Raj was a person who held relationship at a higher pedestal than anything else. He would go out of the way to help people who he knew. Suraj, one of his colleagues who had over the years turned into a good friend approached him for becoming a co-applicant. Raj happily agreed to be the co-applicant when he got a confirmation from Suraj that the EMIs would, in any case, be paid from his account and he will not have to give even a single cheque to the lender. Little did he know that his endeavour to help Suraj was going to land him into a very hard time.
Due to a medical emergency, Suraj's finances came under stress and he stopped paying the EMIs. The collectors started to call Raj as well and appraised him that if he does not pay his name would reflect in the loan defaulter list.
Relations matter a lot in life and there would be times when you would oblige by saying a yes despite in heart you had wanted to say no. But if requests from friends or relations is to have you sign as a co applicant for a loan, then you need to think twice (thrice would be even better). And if you had in past taken that plunge and had signed on the form, you must pray for not getting to face a situation when the main applicant is not in a position to pay.
Let us understand this co-applicant business in detail.

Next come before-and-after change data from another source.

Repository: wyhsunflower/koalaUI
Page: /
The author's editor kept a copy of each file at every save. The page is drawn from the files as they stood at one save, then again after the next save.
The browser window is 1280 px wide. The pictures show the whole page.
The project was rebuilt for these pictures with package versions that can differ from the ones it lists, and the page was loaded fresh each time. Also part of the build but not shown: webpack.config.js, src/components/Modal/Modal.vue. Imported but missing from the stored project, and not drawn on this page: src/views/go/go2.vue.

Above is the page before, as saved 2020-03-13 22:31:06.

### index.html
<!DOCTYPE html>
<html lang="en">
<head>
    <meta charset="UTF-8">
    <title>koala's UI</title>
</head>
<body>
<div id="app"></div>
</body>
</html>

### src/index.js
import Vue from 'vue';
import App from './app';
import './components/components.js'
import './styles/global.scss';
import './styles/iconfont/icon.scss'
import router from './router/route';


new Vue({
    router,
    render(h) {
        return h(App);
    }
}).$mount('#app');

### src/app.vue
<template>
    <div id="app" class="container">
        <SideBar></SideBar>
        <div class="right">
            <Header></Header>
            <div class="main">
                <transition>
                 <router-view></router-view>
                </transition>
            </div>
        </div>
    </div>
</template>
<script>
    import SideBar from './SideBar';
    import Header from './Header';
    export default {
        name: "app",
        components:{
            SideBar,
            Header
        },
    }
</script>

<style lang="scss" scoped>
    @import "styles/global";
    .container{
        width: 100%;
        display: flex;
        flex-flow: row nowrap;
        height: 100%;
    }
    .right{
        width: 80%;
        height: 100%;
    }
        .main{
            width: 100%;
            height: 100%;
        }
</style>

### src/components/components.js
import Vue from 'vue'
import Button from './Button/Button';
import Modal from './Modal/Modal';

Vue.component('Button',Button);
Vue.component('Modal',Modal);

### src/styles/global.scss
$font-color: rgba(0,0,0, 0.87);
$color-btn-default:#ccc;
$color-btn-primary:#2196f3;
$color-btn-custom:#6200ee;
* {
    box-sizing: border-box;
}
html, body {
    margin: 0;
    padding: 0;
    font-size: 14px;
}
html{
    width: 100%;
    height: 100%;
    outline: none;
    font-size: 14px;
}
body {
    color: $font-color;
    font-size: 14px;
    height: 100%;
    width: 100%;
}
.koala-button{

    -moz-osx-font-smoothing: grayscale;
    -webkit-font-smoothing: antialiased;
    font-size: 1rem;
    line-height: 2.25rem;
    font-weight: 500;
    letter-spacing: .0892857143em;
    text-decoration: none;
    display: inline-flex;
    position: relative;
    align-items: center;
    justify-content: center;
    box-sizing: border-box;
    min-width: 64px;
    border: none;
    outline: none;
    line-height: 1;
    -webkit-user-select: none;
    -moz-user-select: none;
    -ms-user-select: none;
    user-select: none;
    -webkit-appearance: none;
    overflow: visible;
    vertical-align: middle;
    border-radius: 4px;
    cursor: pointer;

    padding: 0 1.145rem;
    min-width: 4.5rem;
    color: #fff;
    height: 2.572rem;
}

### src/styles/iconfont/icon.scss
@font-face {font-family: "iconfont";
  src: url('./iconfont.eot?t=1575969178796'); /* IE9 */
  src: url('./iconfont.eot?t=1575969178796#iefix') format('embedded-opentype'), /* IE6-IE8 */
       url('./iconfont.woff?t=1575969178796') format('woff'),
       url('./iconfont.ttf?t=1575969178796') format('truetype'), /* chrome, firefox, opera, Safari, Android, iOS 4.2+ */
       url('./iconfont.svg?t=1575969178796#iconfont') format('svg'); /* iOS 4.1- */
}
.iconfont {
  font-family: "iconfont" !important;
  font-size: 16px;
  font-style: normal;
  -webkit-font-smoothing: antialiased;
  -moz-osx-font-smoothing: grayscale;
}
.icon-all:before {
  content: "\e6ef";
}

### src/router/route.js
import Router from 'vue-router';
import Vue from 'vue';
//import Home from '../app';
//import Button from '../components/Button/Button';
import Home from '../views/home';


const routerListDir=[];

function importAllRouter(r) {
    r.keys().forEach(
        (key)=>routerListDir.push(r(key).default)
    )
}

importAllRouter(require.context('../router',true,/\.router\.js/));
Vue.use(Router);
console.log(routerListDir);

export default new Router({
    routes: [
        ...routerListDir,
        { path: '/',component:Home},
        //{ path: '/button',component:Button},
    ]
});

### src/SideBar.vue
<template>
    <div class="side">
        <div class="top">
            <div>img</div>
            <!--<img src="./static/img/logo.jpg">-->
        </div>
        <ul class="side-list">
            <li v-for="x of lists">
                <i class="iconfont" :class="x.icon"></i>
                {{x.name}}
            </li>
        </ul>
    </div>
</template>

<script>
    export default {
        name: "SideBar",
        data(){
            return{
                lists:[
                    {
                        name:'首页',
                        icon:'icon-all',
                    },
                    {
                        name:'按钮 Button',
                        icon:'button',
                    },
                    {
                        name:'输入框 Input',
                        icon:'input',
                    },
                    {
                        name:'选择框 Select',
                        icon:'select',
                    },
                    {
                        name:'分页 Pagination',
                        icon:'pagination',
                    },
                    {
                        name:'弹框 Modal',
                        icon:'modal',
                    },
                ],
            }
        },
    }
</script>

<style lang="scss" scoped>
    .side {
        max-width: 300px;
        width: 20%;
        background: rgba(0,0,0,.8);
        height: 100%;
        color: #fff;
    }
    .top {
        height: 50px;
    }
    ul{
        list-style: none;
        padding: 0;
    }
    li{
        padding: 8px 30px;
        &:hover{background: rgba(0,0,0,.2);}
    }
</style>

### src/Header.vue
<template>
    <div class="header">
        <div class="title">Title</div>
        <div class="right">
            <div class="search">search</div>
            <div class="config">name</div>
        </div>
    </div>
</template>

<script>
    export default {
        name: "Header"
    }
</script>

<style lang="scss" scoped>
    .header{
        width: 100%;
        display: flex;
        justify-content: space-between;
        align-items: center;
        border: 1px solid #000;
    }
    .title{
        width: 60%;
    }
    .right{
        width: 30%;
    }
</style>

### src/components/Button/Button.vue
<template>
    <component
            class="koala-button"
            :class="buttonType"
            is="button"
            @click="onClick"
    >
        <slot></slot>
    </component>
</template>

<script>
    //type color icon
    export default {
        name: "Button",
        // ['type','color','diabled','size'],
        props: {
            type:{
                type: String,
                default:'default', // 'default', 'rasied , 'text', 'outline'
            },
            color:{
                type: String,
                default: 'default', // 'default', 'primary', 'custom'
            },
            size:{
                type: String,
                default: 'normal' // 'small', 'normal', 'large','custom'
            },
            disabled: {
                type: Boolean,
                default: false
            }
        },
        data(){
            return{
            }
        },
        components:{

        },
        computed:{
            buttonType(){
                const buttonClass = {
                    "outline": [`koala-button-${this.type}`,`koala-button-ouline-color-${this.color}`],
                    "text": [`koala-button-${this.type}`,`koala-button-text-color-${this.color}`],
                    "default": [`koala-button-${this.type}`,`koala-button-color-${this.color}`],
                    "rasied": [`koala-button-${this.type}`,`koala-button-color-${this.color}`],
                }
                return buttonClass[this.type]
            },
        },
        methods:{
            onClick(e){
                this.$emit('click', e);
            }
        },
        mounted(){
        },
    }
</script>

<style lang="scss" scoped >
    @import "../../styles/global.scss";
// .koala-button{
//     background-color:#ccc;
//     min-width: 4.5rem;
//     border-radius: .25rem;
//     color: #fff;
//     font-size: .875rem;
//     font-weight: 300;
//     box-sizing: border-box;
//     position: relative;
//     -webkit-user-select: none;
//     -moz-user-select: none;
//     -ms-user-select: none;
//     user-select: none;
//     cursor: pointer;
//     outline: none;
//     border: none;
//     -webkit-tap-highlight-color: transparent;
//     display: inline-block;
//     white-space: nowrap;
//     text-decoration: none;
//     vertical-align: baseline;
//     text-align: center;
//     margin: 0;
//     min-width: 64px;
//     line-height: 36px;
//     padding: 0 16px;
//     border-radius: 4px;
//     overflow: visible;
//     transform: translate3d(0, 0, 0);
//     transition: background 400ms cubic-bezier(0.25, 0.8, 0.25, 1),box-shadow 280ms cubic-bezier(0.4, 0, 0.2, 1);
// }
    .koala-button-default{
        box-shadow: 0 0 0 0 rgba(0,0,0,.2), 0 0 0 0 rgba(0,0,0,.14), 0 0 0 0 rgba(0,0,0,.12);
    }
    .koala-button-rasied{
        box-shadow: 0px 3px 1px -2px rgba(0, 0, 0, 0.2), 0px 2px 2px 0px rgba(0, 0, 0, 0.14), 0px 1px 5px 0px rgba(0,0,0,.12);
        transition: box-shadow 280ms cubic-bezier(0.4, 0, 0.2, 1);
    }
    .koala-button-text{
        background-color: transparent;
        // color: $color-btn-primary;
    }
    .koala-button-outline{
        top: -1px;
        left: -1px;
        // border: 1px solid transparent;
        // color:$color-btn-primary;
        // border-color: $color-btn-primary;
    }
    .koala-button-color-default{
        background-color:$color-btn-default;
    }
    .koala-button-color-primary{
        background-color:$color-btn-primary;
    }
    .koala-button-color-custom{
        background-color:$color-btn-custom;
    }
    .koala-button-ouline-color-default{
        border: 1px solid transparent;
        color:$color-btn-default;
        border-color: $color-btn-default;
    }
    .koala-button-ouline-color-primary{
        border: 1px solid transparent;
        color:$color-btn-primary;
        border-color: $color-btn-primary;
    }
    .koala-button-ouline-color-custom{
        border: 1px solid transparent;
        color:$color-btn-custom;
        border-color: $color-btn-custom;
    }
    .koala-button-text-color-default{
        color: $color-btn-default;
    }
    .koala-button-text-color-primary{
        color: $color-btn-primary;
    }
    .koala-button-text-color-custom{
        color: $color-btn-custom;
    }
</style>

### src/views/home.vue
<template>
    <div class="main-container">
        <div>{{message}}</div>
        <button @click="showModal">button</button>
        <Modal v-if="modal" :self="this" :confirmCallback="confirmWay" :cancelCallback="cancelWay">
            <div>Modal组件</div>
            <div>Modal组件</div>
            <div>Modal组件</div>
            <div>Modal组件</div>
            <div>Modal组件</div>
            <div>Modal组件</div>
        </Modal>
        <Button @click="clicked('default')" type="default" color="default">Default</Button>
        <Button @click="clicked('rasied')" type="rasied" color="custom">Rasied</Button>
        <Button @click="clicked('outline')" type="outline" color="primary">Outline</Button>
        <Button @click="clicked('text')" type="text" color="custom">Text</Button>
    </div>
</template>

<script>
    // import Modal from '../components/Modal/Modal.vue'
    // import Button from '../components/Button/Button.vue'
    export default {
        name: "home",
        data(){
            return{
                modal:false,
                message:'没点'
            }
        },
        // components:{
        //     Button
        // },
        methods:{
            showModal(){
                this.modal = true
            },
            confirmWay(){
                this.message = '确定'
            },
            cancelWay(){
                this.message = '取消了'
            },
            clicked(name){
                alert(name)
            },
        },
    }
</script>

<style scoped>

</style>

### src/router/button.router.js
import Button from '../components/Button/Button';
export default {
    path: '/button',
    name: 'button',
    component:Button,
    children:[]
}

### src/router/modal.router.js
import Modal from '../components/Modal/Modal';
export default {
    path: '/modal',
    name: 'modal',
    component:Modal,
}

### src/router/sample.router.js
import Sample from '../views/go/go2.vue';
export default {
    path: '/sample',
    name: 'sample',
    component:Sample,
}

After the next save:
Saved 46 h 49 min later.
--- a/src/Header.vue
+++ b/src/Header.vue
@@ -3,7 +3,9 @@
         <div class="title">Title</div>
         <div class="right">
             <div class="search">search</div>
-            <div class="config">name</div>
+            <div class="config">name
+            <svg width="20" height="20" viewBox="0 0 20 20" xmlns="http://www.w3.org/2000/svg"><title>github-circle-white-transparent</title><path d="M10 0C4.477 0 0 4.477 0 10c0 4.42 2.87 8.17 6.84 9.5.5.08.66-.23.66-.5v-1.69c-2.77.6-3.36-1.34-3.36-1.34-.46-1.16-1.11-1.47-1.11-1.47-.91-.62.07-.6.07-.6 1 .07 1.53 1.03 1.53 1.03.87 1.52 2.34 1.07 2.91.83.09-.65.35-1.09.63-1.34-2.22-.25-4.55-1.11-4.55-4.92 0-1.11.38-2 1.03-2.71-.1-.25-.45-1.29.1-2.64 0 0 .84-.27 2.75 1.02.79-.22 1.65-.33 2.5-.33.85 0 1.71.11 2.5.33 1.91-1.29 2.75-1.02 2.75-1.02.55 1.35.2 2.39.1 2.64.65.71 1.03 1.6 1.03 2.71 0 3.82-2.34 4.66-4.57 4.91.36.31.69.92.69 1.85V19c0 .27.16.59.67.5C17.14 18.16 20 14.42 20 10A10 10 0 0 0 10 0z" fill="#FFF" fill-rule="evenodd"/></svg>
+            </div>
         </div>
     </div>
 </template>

The lending institutions ask for a co-applicant or a guarantor only in two situations. First, when they have a doubt on the repayment capacity of the borrower. To understand this better, either the borrower may be inching close to the debt burden ratio or maybe his bank accounts have poor balances. Second, when the lender has a question mark on the intentions of the borrower to repay. Put it simply, there has had default on other loans in past or there are bounces in the bank statement.
In all the above situations, becoming a co-applicant is full of risk.
As a co-applicant, you would be equally liable to pay the loan. Let us understand from the example cited above. In case Suraj fails to pay the loan Raj would be liable to repay it in full. The repayment would include not just the principal amount but even the interest, late payment charges or any other penalty accrued due to default.
Even in case of the home loan where the co applicants are common and the housing finance company insists to have all owners to sign giving the plea that it will safe guard all owners’ interest, the fact remains that in case of default the co-applicant would be liable for full amount of loan and not just for the proportion of the ownership.
Honestly speaking there is little recourse if the person for whom you signed as co-applicant gets into a situation of not paying the EMIs. If you do not pay, then the default will also get updated into your CIBIL report. However, following are the measure that possibly can help you out:
While you can follow the above if you have signed and the main borrower has seized to repay, it is highly important that one thinks through and weighs the possible scenarios before signing on as the co-applicant.